Spotlight on teen depression and suicide

Teenage Suicide Prevention Week runs from February 21 to February 28.

Teenage Suicide Prevention Week was marked from February 21 to February 28.

According to the South African Depression and Anxiety Group (SADAG), teenage suicide is becoming more common every year in South Africa.

“In South Africa, 9% of all teen deaths are caused by suicide. The fastest growing age is young people under 35, specifically female suicides which peak between 15 to 19 years,” said SADAG in a press statement last week.

SADAG answers the national toll-free Suicide Crisis Line, which takes calls from teens who are calling for themselves or on behalf of a friend.

Zane Wilson, founder of SADAG, said: “It is not hard to see why serious depression and suicide are connected. Depression involves a long lasting sad mood that doesn’t let up and a loss of pleasure in things you once enjoyed. It involves thoughts about death, negative thoughts about oneself, a sense of worthlessness.

“We get calls ranging from a teen girl of 15 who has been constantly abused by her stepfather, a boy who has lost his elder brother due to gang violence and a child of 12 whose mother has recently died of AIDS. Sometimes they feel there is nothing to look forward to or that life would be less painful if they were to end it.”

Skilled counsellors support the crisis line and encourage teens to get professional help, to talk to an adult they trust, to go to a doctor, or talk to a church leader.

“The fact that huge numbers of young people still take their own lives spurs on our teachers, educators, police, clinics, churches, NGOs, community based organisations, youth and support groups to even greater efforts to halt this increase. Mental health matters.
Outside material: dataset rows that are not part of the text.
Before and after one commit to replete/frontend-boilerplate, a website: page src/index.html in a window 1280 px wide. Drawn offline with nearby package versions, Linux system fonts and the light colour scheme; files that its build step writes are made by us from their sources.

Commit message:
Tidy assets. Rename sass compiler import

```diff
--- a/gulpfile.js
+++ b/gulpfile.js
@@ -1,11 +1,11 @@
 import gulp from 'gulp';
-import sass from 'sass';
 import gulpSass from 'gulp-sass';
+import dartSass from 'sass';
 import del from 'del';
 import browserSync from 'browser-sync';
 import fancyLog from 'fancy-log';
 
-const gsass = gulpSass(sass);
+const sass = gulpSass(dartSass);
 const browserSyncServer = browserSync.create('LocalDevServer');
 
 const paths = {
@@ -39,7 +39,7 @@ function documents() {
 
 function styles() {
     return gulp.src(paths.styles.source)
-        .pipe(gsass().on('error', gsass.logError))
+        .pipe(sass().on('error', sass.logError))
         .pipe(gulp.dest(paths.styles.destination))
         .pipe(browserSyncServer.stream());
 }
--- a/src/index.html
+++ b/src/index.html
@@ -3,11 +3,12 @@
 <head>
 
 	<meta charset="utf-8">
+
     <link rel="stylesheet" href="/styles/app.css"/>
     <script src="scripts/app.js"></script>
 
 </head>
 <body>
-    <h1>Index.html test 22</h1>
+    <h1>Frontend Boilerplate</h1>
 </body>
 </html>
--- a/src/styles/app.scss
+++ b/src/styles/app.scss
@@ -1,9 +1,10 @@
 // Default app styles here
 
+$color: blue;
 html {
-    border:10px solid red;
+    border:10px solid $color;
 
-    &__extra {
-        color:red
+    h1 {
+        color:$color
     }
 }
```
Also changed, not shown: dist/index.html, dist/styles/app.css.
It should matter to all of us,” said Mr Wilson.

“In some cases, suicidal teenagers may hint that they will not be around much longer, saying goodbyes or speaking as if they intend ‘going away’. They may give away personal possessions or make attempts to ‘put their affairs in order’,” says Mark de la Ray, a psychologist practising at Akeso Kenilworth Adolescents/Young Adults (KAYA) and Akeso Kenilworth mental health facilities, in Claremont.

“Indications such as these definitely should not be dismissed by adults and loved ones, as these are real signs that all is not well.

“In addition to offering emotional support, it is imperative to seek professional assistance promptly as early treatment can help to prevent the situation from escalating to the point of a potentially imminent tragedy.”

Mr De la Ray said teenagers who have attempted to take their own lives previously are at higher risk for suicide and should be carefully monitored for any signs of such intent recurring.

“It would be dangerous to assume that any attempt at suicide, whether ‘serious’ injury is sustained or not, is simply attention seeking behaviour that does not require intervention. Any form of suicidal acting out would indicate that there is deep underlying distress and an inability to cope with current life circumstances, whether this is attributable to depression or another type of mental health problem.”

Western Cape MEC for Social Development, Sharna Fernandez said at the start of Teen Suicide Prevention Week that residents are able to access psycho-social support from the Western Cape government.

“There is help available for you. The department spends well over a billion rand delivering psycho-social support and many more services to the most vulnerable people in society. The Department of Social Development has trained professionals who are more than willing to assist those who require psycho-social support during what may be a very difficult time.

“The public can access our services by visiting any of our regional or local offices closest to them, or by contacting the DSD hotline on 0800 220 250.”